Sex Offender Treatment and Legislation

Department of Psychiatry and Behavioral Sciences, The Johns Hopkins University School of Medicine, and National Institute for the Study, Prevention and Treatment of Sexual Trauma, Baltimore, MD, USA.
The journal of the American Academy of Psychiatry and the Law (Impact Factor: 0.93). 02/2003; 31(4):510-3.
Source: PubMed


The current issue of the Journal contains three articles related to sex offenders. The first, by Scott and Holmberg, discusses legislation that mandates either "chemical or surgical castration." The second, by Saleh and Guidry, reviews diagnostic and treatment considerations. The third, by Scott and Gerbasi, discusses sex offender registration and community notification. Much of the relevant sex offender legislation, including that pertaining to testosterone-lowering treatments, has been enacted in response to intense public passion. When it comes to the issue of sex offenders, there is a pressing need to develop a coherent body of evidence-based forensic concepts and knowledge that can rationally inform both clinical practice and future public policy. That may require a closer collaboration between both the criminal justice and legislative sectors, and the scientific-medical communities. The three papers published in this issue provide useful information that may assist toward such a goal.

Download full-text


Available from: Fred S Berlin, Jul 20, 2015
  • Source
    [Show abstract] [Hide abstract]
    ABSTRACT: The relationship of surgical castration to sexual recidivism in a sexually violent predator/sexually dangerous person (SVP/SDP) population is reviewed. A review of the literature on castrated sex offenders reveals a very low incidence of sexual recidivism. The low sexual recidivism rates reported are critiqued in light of the methodologic limitations of the studies. Better designed testicular/prostate cancer studies have demonstrated that, while sexual desire is reduced by orchiectomy, the capacity to develop an erection in response to sexually stimulating material is not eliminated.
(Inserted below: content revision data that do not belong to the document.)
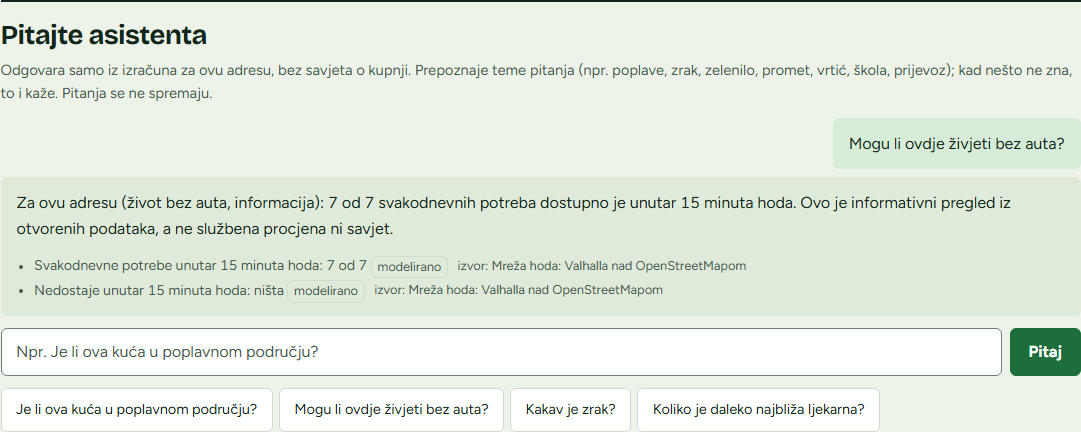
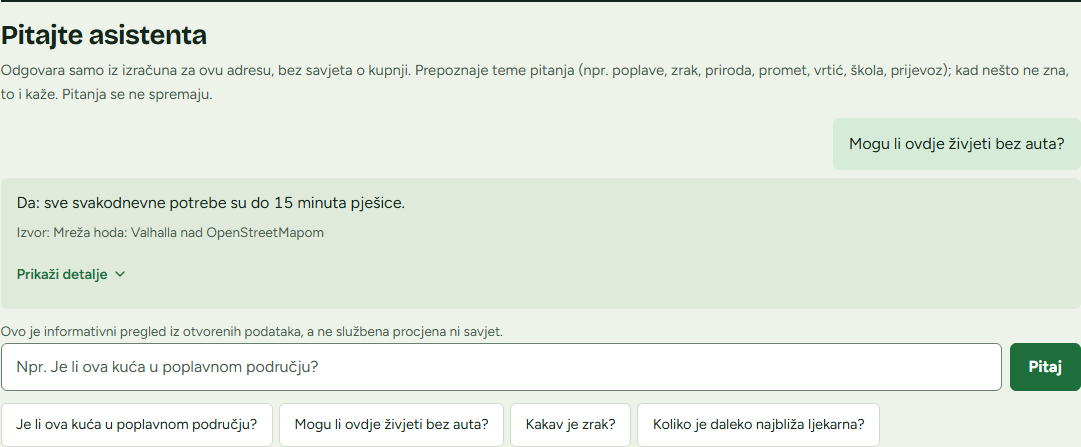
docs: refresh screenshots after the rating and assistant changes

diff --git a/frontend/tests/screenshots/screenshots.spec.ts b/frontend/tests/screenshots/screenshots.spec.ts
@@ -117,7 +117,7 @@ test('assistant', async ({ page }) => {
   await page.setViewportSize({ width: 1280, height: 900 })
   await page.goto(reportUrl(byId('zagreb')))
   await page.getByRole('button', { name: 'Mogu li ovdje živjeti bez auta?' }).click()
-  await expect(page.getByText(/svakodnevnih potreba je do 15 minuta pješice/)).toBeVisible()
+  await expect(page.locator('.assistant').getByText(/do 15 minuta pješice/)).toBeVisible()
   const section = page.locator('section', { has: page.getByRole('heading', { name: 'Pitajte asistenta' }) })
   await section.screenshot({ path: `${OUT}/asistent.png` })
 })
The relevance of this literature to SVP/SDP commitment decisions and ethics is discussed. Two vignettes of castrated, high-risk sex offenders illustrate how to address risk reduction. Two tables are presented: the first outlines individual case data from a difficult-to-obtain report, and the second summarizes the most frequently cited castration studies on sexual recidivism. Orchiectomy may have a role in risk assessments; however, other variables should be considered, particularly as the effects can be reversed by replacement testosterone.
    Full-text · Article · Feb 2005 · The journal of the American Academy of Psychiatry and the Law
  • Source
    [Show abstract] [Hide abstract]
    ABSTRACT: Victoria's new Serious Sex Offenders Monitoring Act 2005 established a new regime whereby high-risk child-sex offenders can receive intensive, long-term supervision in the community post incarceration. Motivation for the new Act stemmed from increasing public outcry regarding a small number of known child-sex offenders sexually recidivating, and presumes that this recidivism should have been, and could have been, predicted and therefore prevented. The present article reviews the nature and purpose of this new sex offender legislation, and discusses some of the theoretical, practical and clinical issues in forensic psychiatric and psychological research highlighted by its implementation. The sole focus of the legislation on child-sexual offenders implies that these offences are more severe, or more recidivistic, than other sexual or violent crimes, a contention that is not wholly supported by the literature. Furthermore, research on many of the crimes specified under the Act is limited, and many questions remain unanswered regarding our ability to predict sexual recidivism, particularly in legal contexts where the consequences of false predictions are so severe. Further research on base rates and risk prediction of these specific offences, and in Australian populations, is required in order to justify the conclusions on which this law is based.
    Full-text · Article · Nov 2006 · Psychiatry Psychology and Law
  • Source
    [Show abstract] [Hide abstract]
    ABSTRACT: Megan's Law, an effort to enhance community safety by requiring sex offenders to register and to notify their communities, often for life, has been enacted in all jurisdictions of the United States. Although the ostensible intent of the law is nonpunitive, many registrants feel it infringes on their freedom. Nevertheless, the law has passed constitutional scrutiny. Megan's Law pertains principally to convicted sex offenders, including those adults and juveniles who have entered guilty pleas. This article reveals that many jurisdictions require individuals found not guilty by reason of insanity (NGRI) to register if the offense in question falls under Megan's Law. Thus, insanity acquittees run the risk of interminable supervision. We discuss a recent challenge to the Arkansas registration law and the decision's implications for planning forensic mental health testimony.
    Preview · Article · Feb 2008 · The journal of the American Academy of Psychiatry and the Law
Show more